Scala Contarini del Bovolo – ‘Snail’ StaircaseHidden away in the heart of Venice is a fascinating, spiral staircase, running up the tower-like façade of a historic palazzo. Very few tourists have likely seen it, secluded as it is in sestiere of San Marco. The staircase is the palazzo’s main claim to fame, as it spirals up into the sky, much like the spiral shape of a snail.
This staircase was unique at the time it was built at the end of the 15th century and it ended up naming both the palace it was attached to and the noble Contarini family that lived there. “Del Bovolo” translates in the Venetian dialect to “of the snail,” referring to its spiral shape.The staircase spirals up 90 feet and combines elements of Byzantine, Gothic and Renaissance styles. Visitors can climb the first 80 steps, from which they can enjoy a beautiful view over the city’s rooftops. Of interest to note, the staircase made an appearance in Orson Welles’ 1952 adaptation of Shakespeare’s Othello.
Access to the staircase is limited, so it is recommended to book your ticket in advance on the website.
Ponte dei Pugni (Bridge of the Fists), VeniceThe Ponte dei Pugni crosses the Rio di San Barnaba in Dorsoduro, and at first glance might look ordinary. However, the bridge has a fascinating history, as it was here that Venetians launched epic fist fights in around 1600.
Every year between September and Christmas, rival Venetian clans would get together on a number of small bridges in the city. Their aim was to fight, knocking their opponent into the cold canal below. The Ponte dei Pugni was one of the bridges and the fight continued until September 29, 1705.The last fistfight turned violent, with roof tiles thrown between them and knives pulled by participants. While this put an end to the practice, some things have never changed. In fact, it is still possible to see four, clear, white marble footprints on the bridge to mark the former events.

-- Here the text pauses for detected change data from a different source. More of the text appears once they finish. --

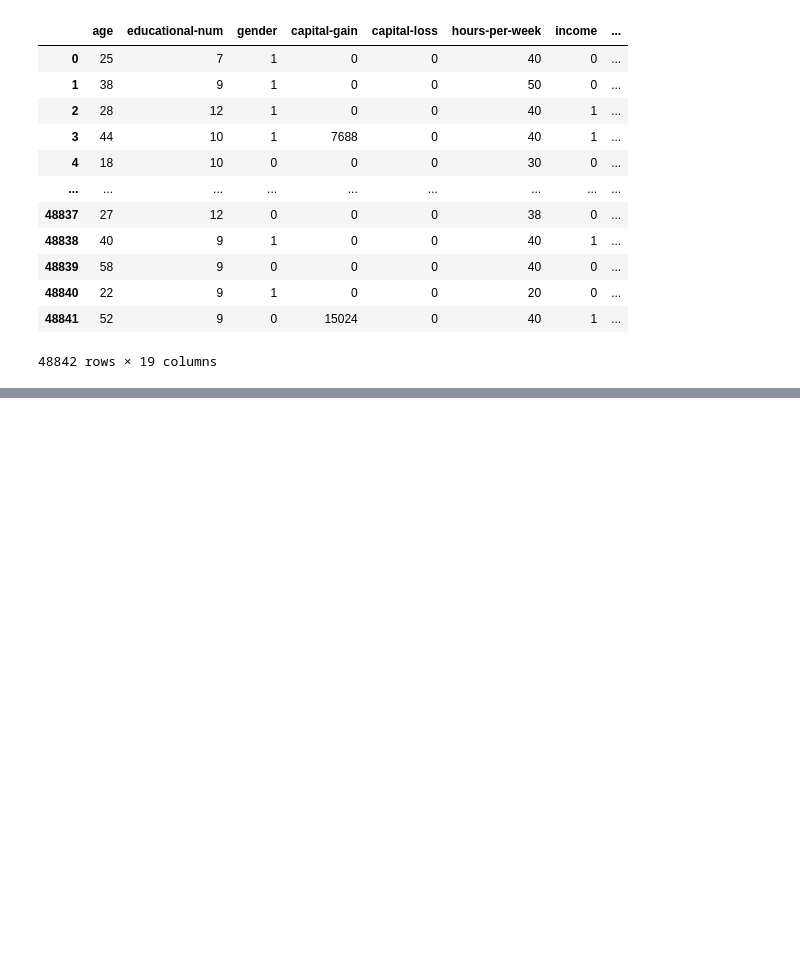
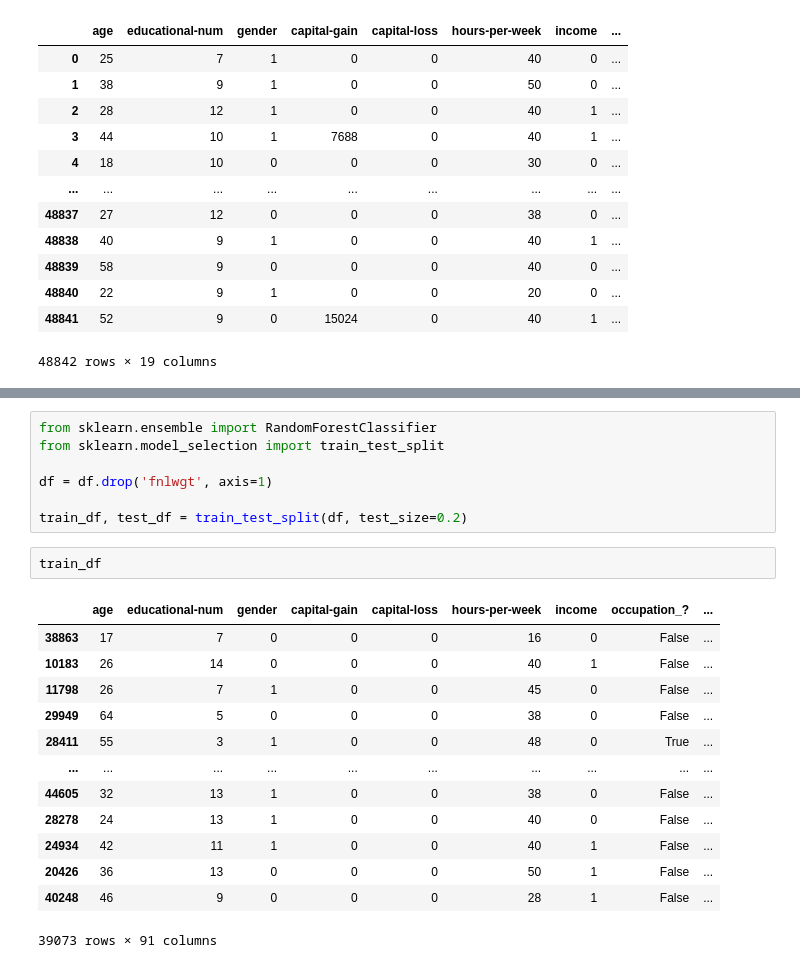
Before and after one commit to laauuugc/Income, a Jupyter notebook: Main.ipynb, the cells around one changed output, grey strips where cells are left out. Cells and saved outputs as stored; diff of their text form; blank space fills up the shorter version.

```diff
--- a/Main.ipynb
+++ b/Main.ipynb
@@ -190,0 +191,23 @@ sns.heatmap(df_dropped.corr(), annot=True, cmap='coolwarm')
+# %%
+from sklearn.ensemble import RandomForestClassifier
+from sklearn.model_selection import train_test_split
+
+df = df.drop('fnlwgt', axis=1)
+
+train_df, test_df = train_test_split(df, test_size=0.2)
+# %%
+train_df
+# %% [output]
+|  | age | educational-num | gender | capital-gain | capital-loss | hours-per-week | income | occupation_? | ... |
+| 38863 | 17 | 7 | 0 | 0 | 0 | 16 | 0 | False | ... |
+| 10183 | 26 | 14 | 0 | 0 | 0 | 40 | 1 | False | ... |
+| 11798 | 26 | 7 | 1 | 0 | 0 | 45 | 0 | False | ... |
+| 29949 | 64 | 5 | 0 | 0 | 0 | 38 | 0 | False | ... |
+| 28411 | 55 | 3 | 1 | 0 | 0 | 48 | 0 | True | ... |
+| ... | ... | ... | ... | ... | ... | ... | ... | ... | ... |
+| 44605 | 32 | 13 | 1 | 0 | 0 | 38 | 0 | False | ... |
+| 28278 | 24 | 13 | 1 | 0 | 0 | 40 | 0 | False | ... |
+| 24934 | 42 | 11 | 1 | 0 | 0 | 40 | 1 | False | ... |
+| 20426 | 36 | 13 | 0 | 0 | 0 | 50 | 1 | False | ... |
+| 40248 | 46 | 9 | 0 | 0 | 0 | 28 | 1 | False | ... |
+39073 rows × 91 columns
```
Also changed, not shown: parts of 16 cells of this notebook.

San Giorgio in Alga (St. George in the Seaweed)Located off the shores of Venice in the Lagoon, San Giorgio in Alga is an island with a checkered past. It was first inhabited around 1000 CE when a Benedictine Monastery was built there. Since that time, a number of monasteries have occupied the island and the ruins remain to this day.
However, in the early 13th century, the island was abandoned, and then in the 1700s, disaster struck after a fire severely damaged the structures. However, in around 1799, the island became a political prison. In fact, many Venetians who were against the government soon found themselves here on the island.

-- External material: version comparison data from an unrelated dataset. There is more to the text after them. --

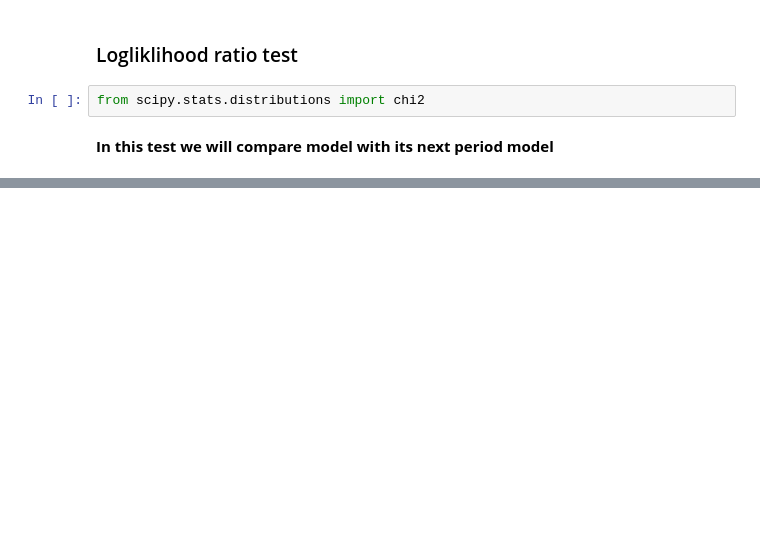
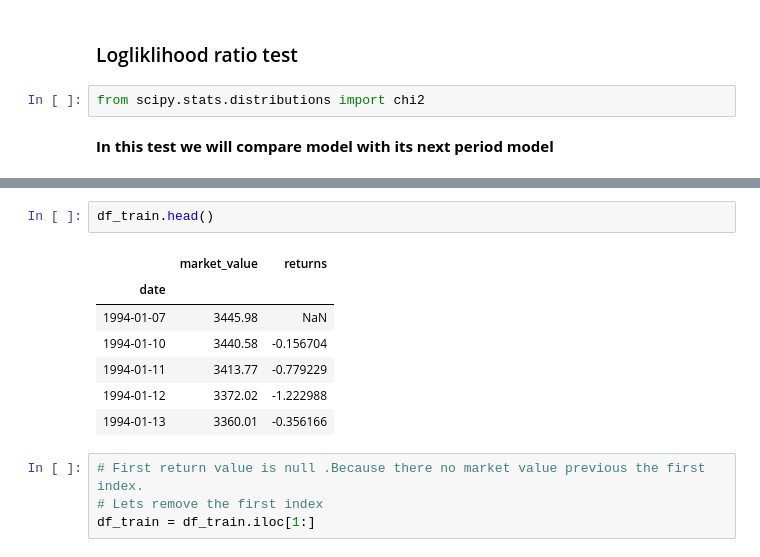
Before and after one commit to NMShihab/Time-Series-Analysis, a Jupyter notebook: All about Time Series .ipynb, the cells around one changed output, grey strips where cells are left out. Drawn from its saved outputs; the diff is of its cells as text; blank space fills up the shorter version.

```diff
--- a/All about Time Series .ipynb
+++ b/All about Time Series .ipynb
@@ -623,0 +657,14 @@ LLR test between model_ar_8 and model_ar_9 :  0.288
+# %%
+df_train.head()
+# %% [output]
+|  | market_value | returns |
+| date |  |  |
+| 1994-01-07 | 3445.98 | NaN |
+| 1994-01-10 | 3440.58 | -0.156704 |
+| 1994-01-11 | 3413.77 | -0.779229 |
+| 1994-01-12 | 3372.02 | -1.222988 |
+| 1994-01-13 | 3360.01 | -0.356166 |
+# %%
+# First return value is null .Because there no market value previous the first index.
+# Lets remove the first index
+df_train = df_train.iloc[1:]
```
Also changed, not shown: parts of 32 cells of this notebook.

Moreover, in WW1, bunkers were constructed on the island and used by the Nazis as a secret training base for their divers. Here, they learned how to place underwater mines. However, by the end of WW1, the island was once again abandoned. These days, any traveler with a fascination for old ruins can take a boat ride out to San Giorgio in Alga to explore.

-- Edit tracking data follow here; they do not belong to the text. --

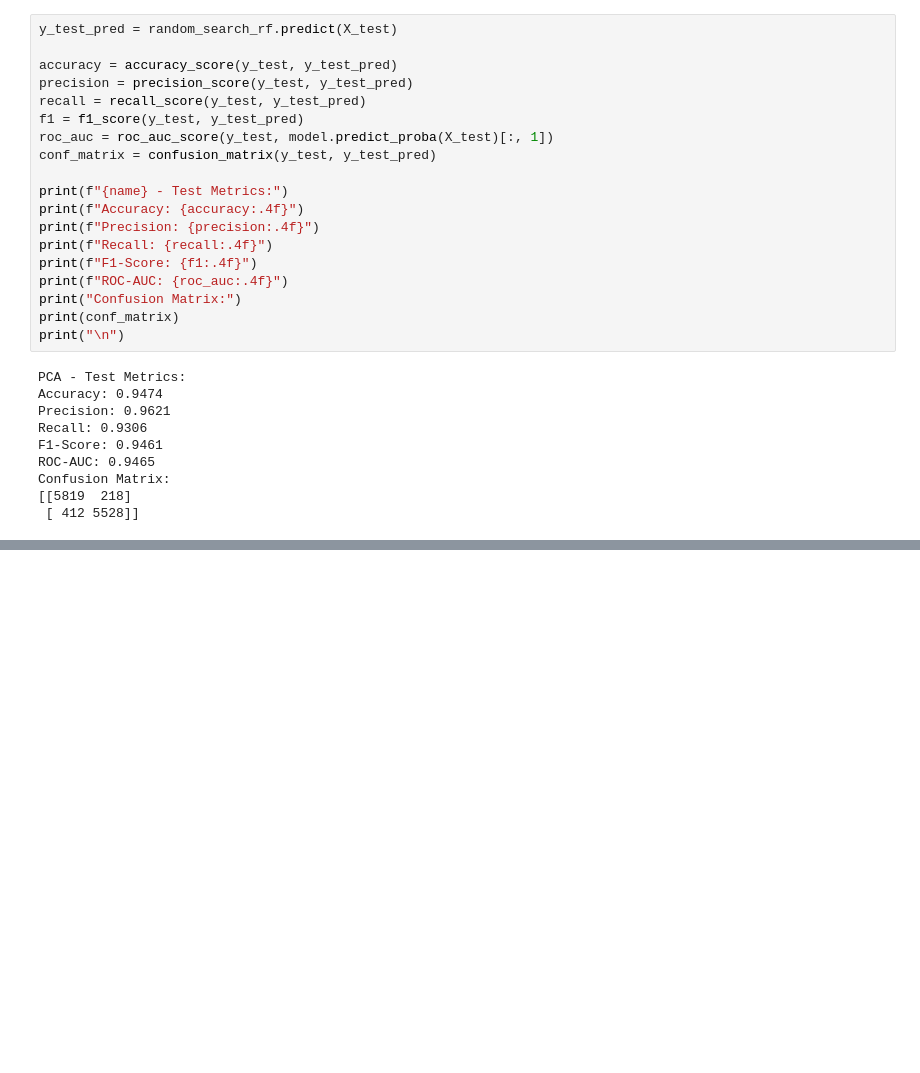
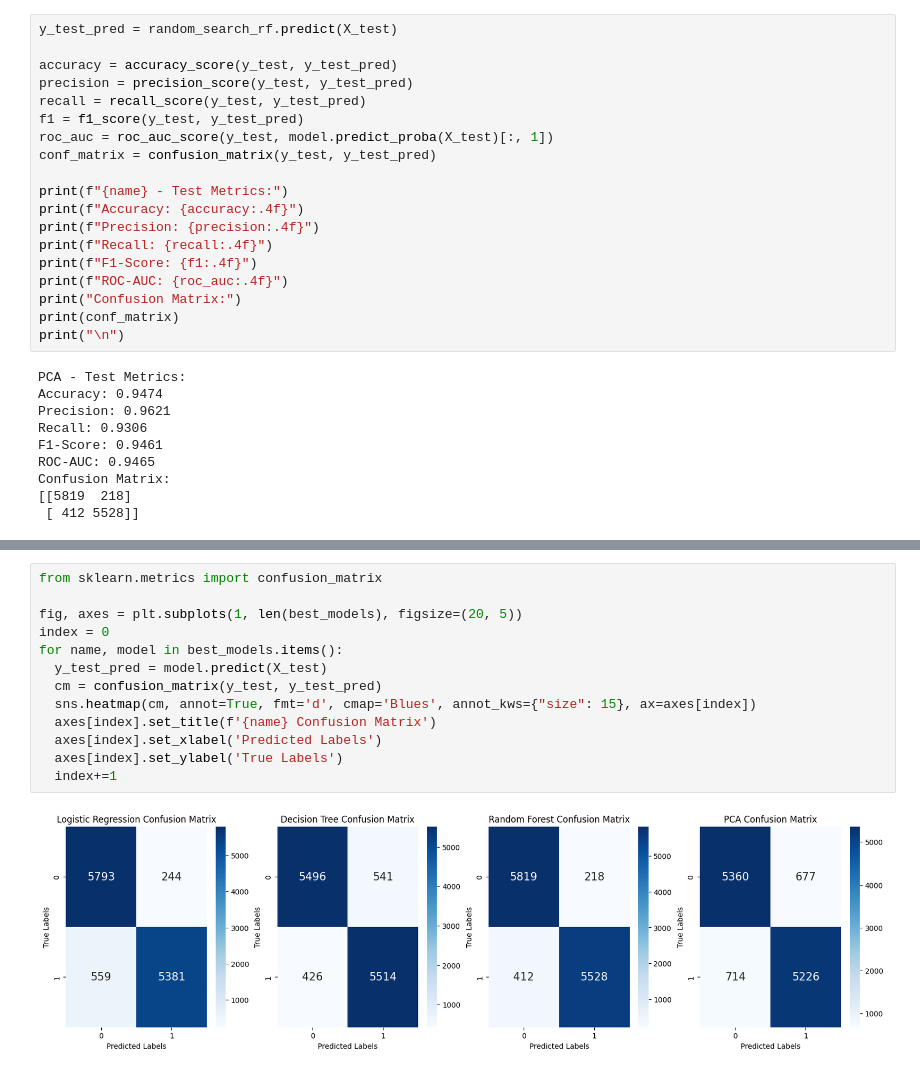
Before and after one commit to akib1162100/ML_base, a Jupyter notebook: Assign_4.ipynb, the cells around one changed output, grey strips where cells are left out. Drawn from its saved outputs; the diff is of its cells as text; blank space fills up the shorter version.

```diff
--- a/Assign_4.ipynb
+++ b/Assign_4.ipynb
@@ -543,0 +563,15 @@ Confusion Matrix:
+# %%
+from sklearn.metrics import confusion_matrix
+
+fig, axes = plt.subplots(1, len(best_models), figsize=(20, 5))
+index = 0
+for name, model in best_models.items():
+  y_test_pred = model.predict(X_test)
+  cm = confusion_matrix(y_test, y_test_pred)
+  sns.heatmap(cm, annot=True, fmt='d', cmap='Blues', annot_kws={"size": 15}, ax=axes[index])
+  axes[index].set_title(f'{name} Confusion Matrix')
+  axes[index].set_xlabel('Predicted Labels')
+  axes[index].set_ylabel('True Labels')
+  index+=1
+# %% [output]
+[figure, added]
```
Also changed, not shown: parts of 3 cells of this notebook.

Make sure to visit these off-the-beaten-track places in Venice on your next visit to the city.